Everything was upturned. Had I listened to the growing playlist (which would eventually reach more than 5 hours and 70 songs) during the relationship, would I have been so frustrated by his lack of expression? Would I have felt so rejected and lonesome, had I been paying attention when, early on in our affair, he’d sent me James Blake’s “Retrograde.” In all its harrowing rawness, I heard him say to me over and over the very exact words I’d needed, but did not hear until now, when it was all over,
So show me why you’re strong
Ignore everybody else,
We’re alone now
So show me why you’re strong
Ignore everybody else,
We’re alone now
Would things have been different if I’d heard those words from the beginning? Would James Blake have made me feel safe enough to try again to open up? To be vulnerable in his arms?
Would those hundreds of lines and melodies have forged a connection between us that was otherwise missing?
In these post-breakup tunes I heard a confidence that I longed for, to latch on to now.
I heard Feist’s crystalline voice, whisper to me,
We don’t need to fight and cry
Oh we, we could
Hold each other tight tonight
We’re slaves to our impulses
We’re afraid of our emotions
And no one knows where the shore is
Did he send me Romy Madley Croft to tell me,
So you can feel the way I feel it too
And I’ll mirror images back at you
So you can see the way I feel it too ?
Or Nick Cave to plea (in an eerily biographical depiction of each of our spiritual beliefs, and my minor obsession with his arms and shoulders), lyrics that spoke directly to my specific longing to lay in bed in my former lover’s arms.
I don’t believe in an interventionist God
But I know, darling, that you do
But if I did I would kneel down and ask Him
Not to intervene when it came to you
Not to touch a hair on your head
To leave you as you are
And if He felt He had to direct you
Then direct you into my arms
There were so many things I needed to say. But perhaps even more, things I needed to hear. So late one night I sent him a message,
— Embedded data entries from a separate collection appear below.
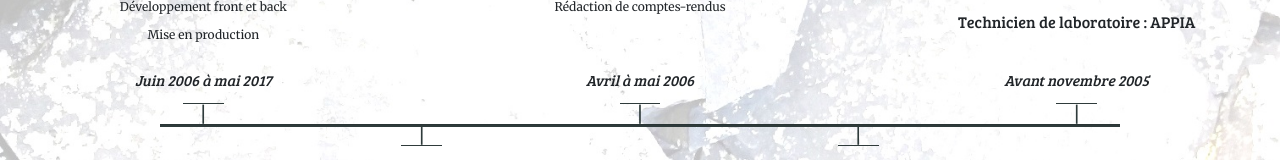
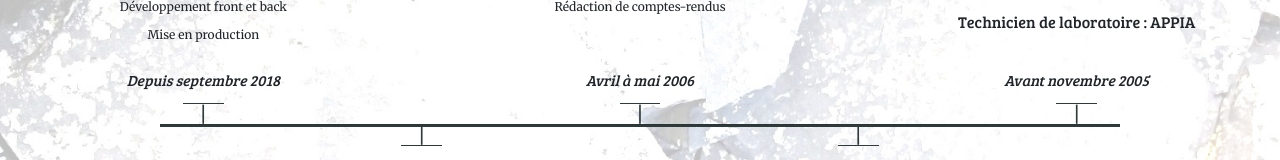
Before and after one commit to ThePuffin/CVDeveloppeur, a React (Create React App) app: page / in a window 1280 px wide. Shown: the part 1154-1314 px from the top of the page. Built offline with nearby package versions, Linux system fonts and the light colour scheme.

Commit message:
update parcours professionel

```diff
--- a/src/components/parcours/Parcours.js
+++ b/src/components/parcours/Parcours.js
@@ -56,7 +56,7 @@ class Parcours extends Component {
         <br />
         <div className="row">
           <div className="col-4 ">
-            <span> Juin 2006 à mai 2017 </span>
+            <span> Depuis septembre 2018 </span>
             <hr className="petitTrait traitBas" />
             <p className="colle traitVertHaut">|</p>
           </div>
```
Thank you for the songs. If it makes you feel any better, I’m sad too. I’d like to get together for coffee.
You’re welcome. I don’t know what there is to say. You said you’re done, no?
I guess I had things to say in person, and it would be a shame not to stay connected in some way. So get together to say goodbye or hello … or I don’t know, honestly.
I’m not sure what to say right now.
It seemed like you were trying to say stuff with the playlist …
Yeah, you’re probably right. I was feeling glum.
I could feel the hurt, and my response was full of it, too: “I’m glad you’re only glum, then.”
Because when you share, and you are not heard, it hurts. It does.